Motormouth Maybelle (Nova Payton) leading the ensemble with “I Know Where I’ve Been” in Signature Theatre’s “Hairspray.” Photograph by Christopher Mueller, courtesy of Signature Theatre.
☆☆☆ ½ stars
Growing up in the early ’60s, teenagers raced home from school to turn on the TV and watch “popular” kids dance on a set—a kind of Mickey Mouse Club with raging hormones and a beat. The Philadelphia version was called American Bandstand, and it launched the career of a hyper young Dick Clark. In John Waters’s Baltimore, as immortalized in his 1988 movie, Hairspray (starring a young Ricki Lake), the local equivalent was The Corny Collins Show with a cast as white-bread as Corny’s blond pomadour. When a plump, uncool Tracy Turnblad, who learned her dance moves from black students in detention, auditions for the show and suggests that the cast be integrated, the Baltimore crab cakes hit the fan.
Hairspray was adapted into a Tony-sweeping Broadway musical in 2002 (the cast included Harvey Fierstein, among others), and is currently enjoying a fun revival at Signature Theatre, with a winning score and a delightful star—Carolyn Cole is a terrific Tracy with a powerful voice and a bouncy body that makes even a bump-and-grind look wholesome. Washington veteran Sherri Edelen, as Velma Von Tussle, is Tracy’s perfect nemesis as the producer of The Corny Collins Show who’s determined to keep it lily white and a showcase for her daughter, Amber. Edelen gets to strut her stuff as a former beauty queen who reigned as Miss Baltimore Crabs, and she is just wonderful. It takes a lot to outvamp Edelen, but Nora Payton does it as Motormouth Maybelle, the black record store owner fighting to get more than a monthly “negro day” on TV. When she belts out “Big, Blonde, and Beautiful,” or the gospel-like “I Know Where I’ve Been,” the audience is hard-pushed to stay seated.
The irony is that neither Edelen nor Payton is supposed to be the red hot mama of Hairspray. In case you missed the original movie, the Broadway run, and the 2007 movie remake with John Travolta, this show has a big gimmick: Tracy’s mother, Edna Turnblad, is played by a man in drag. In Signature Theatre’s production, the man in the muumuu is our very own Robert Aubry Davis, whose distinctive broadcast voice is well known to music lovers and public television audiences of arts programs. One would think his larger-than-life personality would make him an ideal Edna. Alas, Davis is not musical. To say that singing and dancing don’t come naturally is to be kind.
Nevertheless, Signature artistic director Eric Schaeffer is a master of the musical and has created a fast-paced, high-stepping production with lots of style. Karma Camp’s choreography works wonderfully. The costumes are period-perfect, although Tracy’s school clothes looked more Catholic school standard than unstylish.

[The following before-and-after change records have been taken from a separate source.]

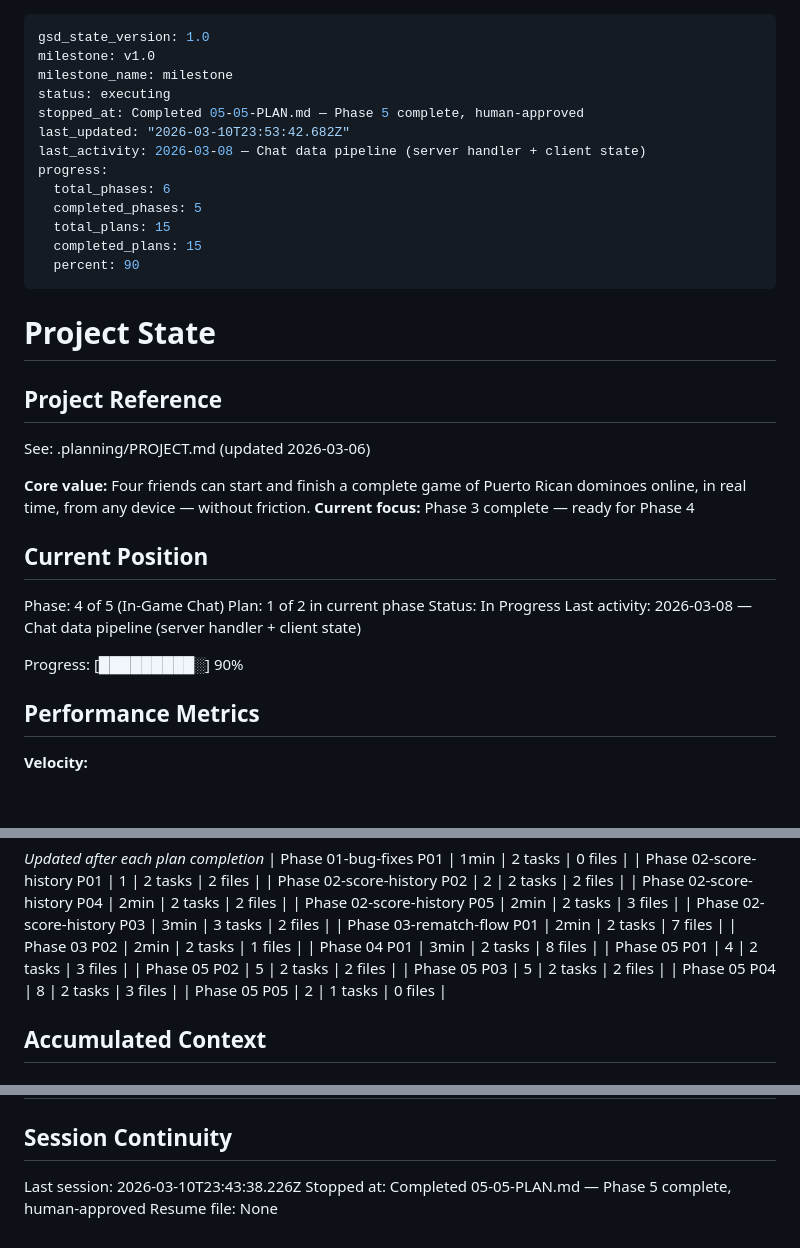
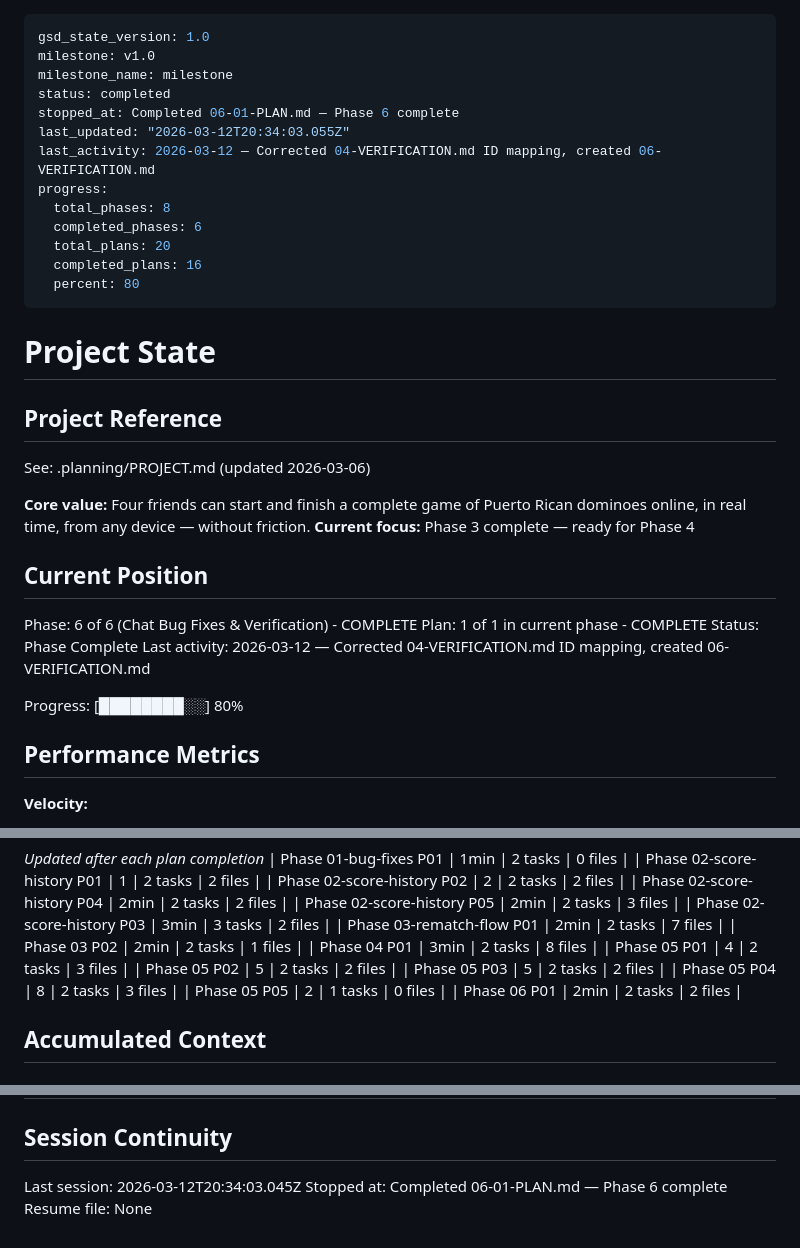
Before and after one commit to yamxavier-create/dominos_pr, a Markdown page: .planning/STATE.md, 3 parts joined by grey strips. Drawn GitHub-style; blank space fills up the shorter version.

Commit message:
docs(06-01): complete chat bug fixes & verification plan
- SUMMARY.md with 2/2 tasks, self-check passed
- STATE.md updated: phase 6 complete, progress 80%
- ROADMAP.md updated with phase 06 plan progress

Co-Authored-By: Claude Opus 4.6 <noreply@anthropic.com>

```diff
--- a/.planning/STATE.md
+++ b/.planning/STATE.md
@@ -2,16 +2,16 @@
 gsd_state_version: 1.0
 milestone: v1.0
 milestone_name: milestone
-status: executing
-stopped_at: Completed 05-05-PLAN.md — Phase 5 complete, human-approved
-last_updated: "2026-03-10T23:53:42.682Z"
-last_activity: 2026-03-08 — Chat data pipeline (server handler + client state)
+status: completed
+stopped_at: Completed 06-01-PLAN.md — Phase 6 complete
+last_updated: "2026-03-12T20:34:03.055Z"
+last_activity: 2026-03-12 — Corrected 04-VERIFICATION.md ID mapping, created 06-VERIFICATION.md
 progress:
-  total_phases: 6
-  completed_phases: 5
-  total_plans: 15
-  completed_plans: 15
-  percent: 90
+  total_phases: 8
+  completed_phases: 6
+  total_plans: 20
+  completed_plans: 16
+  percent: 80
 ---
 
 # Project State
@@ -25,12 +25,12 @@ See: .planning/PROJECT.md (updated 2026-03-06)
 
 ## Current Position
 
-Phase: 4 of 5 (In-Game Chat)
-Plan: 1 of 2 in current phase
-Status: In Progress
-Last activity: 2026-03-08 — Chat data pipeline (server handler + client state)
+Phase: 6 of 6 (Chat Bug Fixes & Verification) - COMPLETE
+Plan: 1 of 1 in current phase - COMPLETE
+Status: Phase Complete
+Last activity: 2026-03-12 — Corrected 04-VERIFICATION.md ID mapping, created 06-VERIFICATION.md
 
-Progress: [█████████░] 90%
+Progress: [████████░░] 80%
 
 ## Performance Metrics
 
@@ -64,6 +64,7 @@ Progress: [█████████░] 90%
 | Phase 05 P03 | 5 | 2 tasks | 2 files |
 | Phase 05 P04 | 8 | 2 tasks | 3 files |
 | Phase 05 P05 | 2 | 1 tasks | 0 files |
+| Phase 06 P01 | 2min | 2 tasks | 2 files |
 
 ## Accumulated Context
 
@@ -118,6 +120,6 @@ None yet.
 
 ## Session Continuity
 
-Last session: 2026-03-10T23:43:38.226Z
-Stopped at: Completed 05-05-PLAN.md — Phase 5 complete, human-approved
+Last session: 2026-03-12T20:34:03.045Z
+Stopped at: Completed 06-01-PLAN.md — Phase 6 complete
 Resume file: None
```
Also changed, not shown: other parts of .planning/STATE.md (+1 -0 lines), .planning/ROADMAP.md (+1 -1 lines), 1 other file.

And all of the hair could have been higher. “Haven’t you ever seen a real Baltimore beehive, hon?” But, as the song says, “You can’t stop the beat,” and you wouldn’t want to try. Hairspray is the perfect hoot for the holidays. See it and dance all the way home.
Hairspray is at Signature Theatre through January 29. Tickets ($62 to $86) are available through Signature’s Web site.